## Records for this task
========================
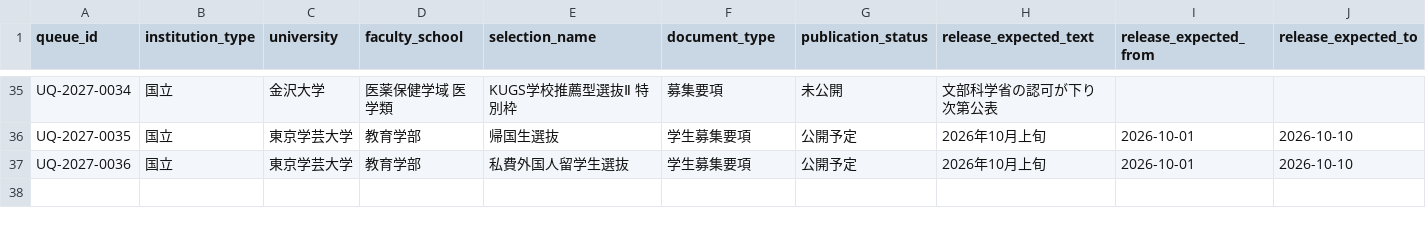
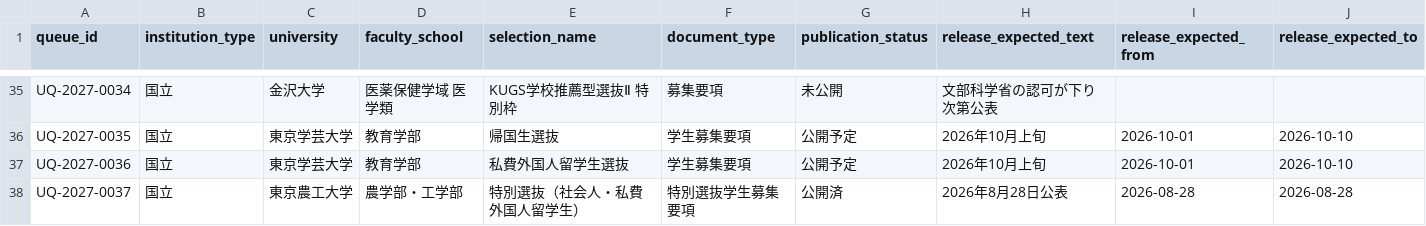
Before and after one commit to toshi123/early-admissions-db, a CSV file: data/operations/update_queue.csv, drawn as a sheet; only a part is shown, gaps mark what is left out; rows hold the shown columns only; the diff names each change by its address in the sheet, - before the commit and + after, or states it on an @@ line.

```diff
--- a/data/operations/update_queue.csv
+++ b/data/operations/update_queue.csv
+row 38: UQ-2027-0037 | 国立 | 東京農工大学 | 農学部・工学部 | 特別選抜（社会人・私費外国人留学生） | 特別選抜学生募集要項 | 公開済 | 2026年8月28日公表 | 2026-08-28 | 2026-08-28
```
Also changed, not shown: data/canonical/kokkoritsu/coverage.csv, data/operations/candidate_fields_pilot_2027.csv, 6 other files.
========================
In the copy, include every line of the entries above exactly and none of the pictures.

## Final answer
Before and after one commit to toshi123/early-admissions-db, a CSV file: data/operations/update_queue.csv, drawn as a sheet; only a part is shown, gaps mark what is left out; rows hold the shown columns only; the diff names each change by its address in the sheet, - before the commit and + after, or states it on an @@ line.

```diff
--- a/data/operations/update_queue.csv
+++ b/data/operations/update_queue.csv
+row 38: UQ-2027-0037 | 国立 | 東京農工大学 | 農学部・工学部 | 特別選抜（社会人・私費外国人留学生） | 特別選抜学生募集要項 | 公開済 | 2026年8月28日公表 | 2026-08-28 | 2026-08-28
```
Also changed, not shown: data/canonical/kokkoritsu/coverage.csv, data/operations/candidate_fields_pilot_2027.csv, 6 other files.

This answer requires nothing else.